The term “extreme weather” is self-explanatory, except for the degree of what constitutes “extreme.” Typically, it refers to weather events that are stronger than expected or predicted based on historical analyses of past similar events at similar times in similar places. For example, the National Ocean and Atmospheric Administration defines an extreme weather event as one lying in the outermost (“most unusual”) 10 percent of a place’s history.
The attribution of extreme weather is the developing science of connecting these events with climate change as a causal agent. The attribution does not claim a specific weather event was caused solely by climate change but only that climate change has made the event more extreme than otherwise would be expected based on past history. In other words, climate change is making storms more frequent and more intense.
This science of attribution has become more widely accepted over the past several decades. With technological developments and the growing sophistication of computer modeling, and the accumulating data on emissions and conditions across the globe, there is growing confidence in connecting more and more dots between weather events and climate change.
Some further ideas to explore on Extreme Weather Attribution:
When did you personally last experience an extreme weather event?
How extreme was it in comparison with past similar events?
Determine whether and/or to what extent the event was affected by climate change?
National Oceanic and Atmospheric Administration (NOAA), Extreme Events bit.ly/2WmCwGR
Michael Mann, “It’s a fact: climate change made Hurricane Harvey more deadly,” The Guardian (28 August 2017). bit.ly/2iDj6P6
Andrea Thompson, “Attribution Studies Home in on Climate Change Signal,” Climate Central (5 Nov 2017). https://bit.ly/20xwNLX
Chelsea Harvey, “Here’s What We Know about Wildfires and Climate Change,” Scientific American (13 Oct 2017). bit.ly/2wUic3d

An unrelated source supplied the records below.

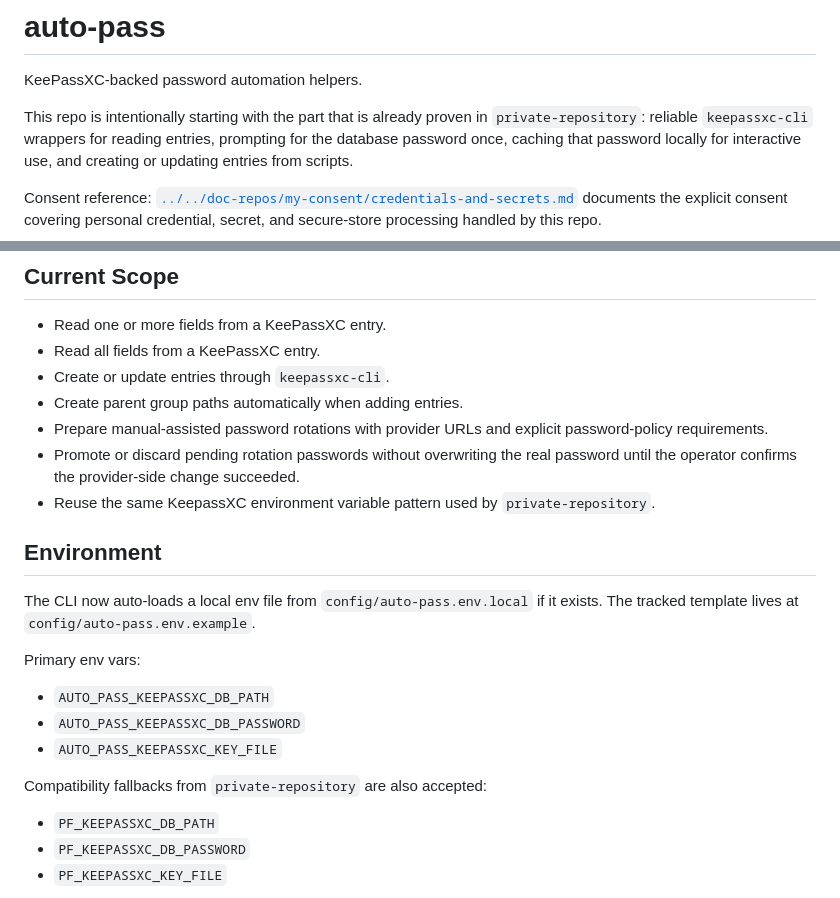
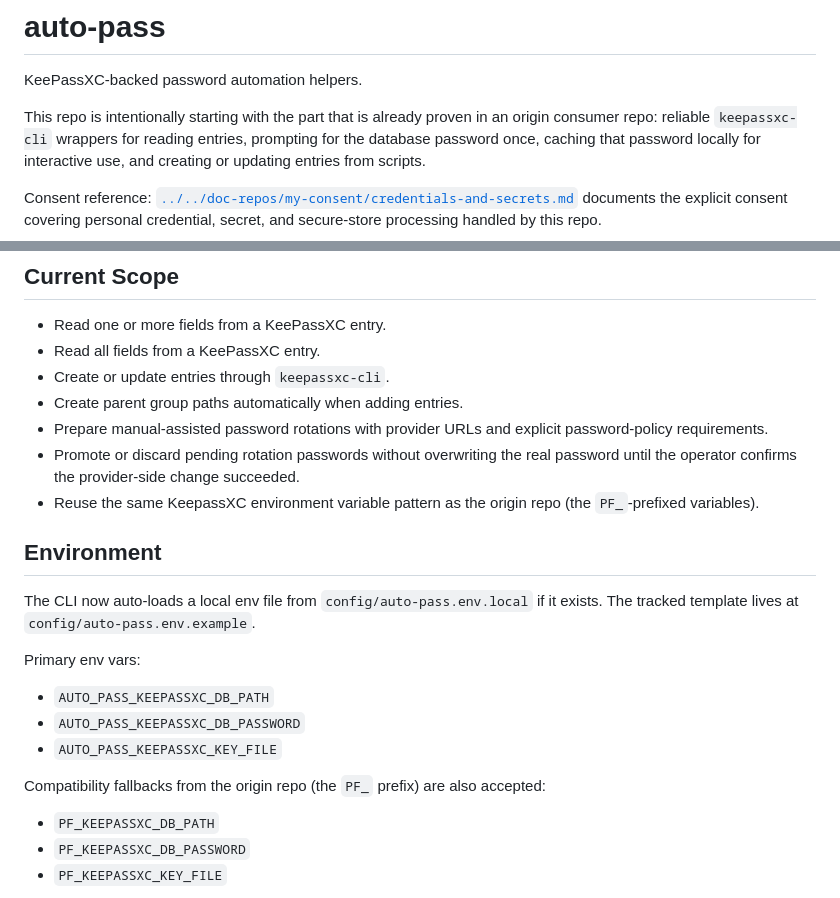
Before and after one commit to casonk/auto-pass, a Markdown page: README.md, 2 parts joined by grey strips. GitHub-like rendering.

```diff
--- a/README.md
+++ b/README.md
@@ -2,8 +2,8 @@
 
 KeePassXC-backed password automation helpers.
 
-This repo is intentionally starting with the part that is already proven in
-`private-repository`: reliable
+This repo is intentionally starting with the part that is already proven in an
+origin consumer repo: reliable
 `keepassxc-cli` wrappers for reading entries, prompting for the database
 password once, caching that password locally for interactive use, and creating
 or updating entries from scripts.
@@ -20,8 +20,8 @@ Consent reference: [`../../doc-repos/my-consent/credentials-and-secrets.md`](../
   password-policy requirements.
 - Promote or discard pending rotation passwords without overwriting the real
   password until the operator confirms the provider-side change succeeded.
-- Reuse the same KeepassXC environment variable pattern used by
-  `private-repository`.
+- Reuse the same KeepassXC environment variable pattern as the origin repo (the
+  `PF_`-prefixed variables).
 
 ## Environment
 
@@ -34,7 +34,7 @@ Primary env vars:
 - `AUTO_PASS_KEEPASSXC_DB_PASSWORD`
 - `AUTO_PASS_KEEPASSXC_KEY_FILE`
 
-Compatibility fallbacks from `private-repository` are also accepted:
+Compatibility fallbacks from the origin repo (the `PF_` prefix) are also accepted:
 
 - `PF_KEEPASSXC_DB_PATH`
 - `PF_KEEPASSXC_DB_PASSWORD`
```
Also changed, not shown: AGENTS.md (+1 -1 lines), LESSONSLEARNED.md (+3 -3 lines).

See, also, Report on “Extreme Weather Attribution: It’s Here to Stay” in irish environment (November 2017). bit.ly/2WrGPRw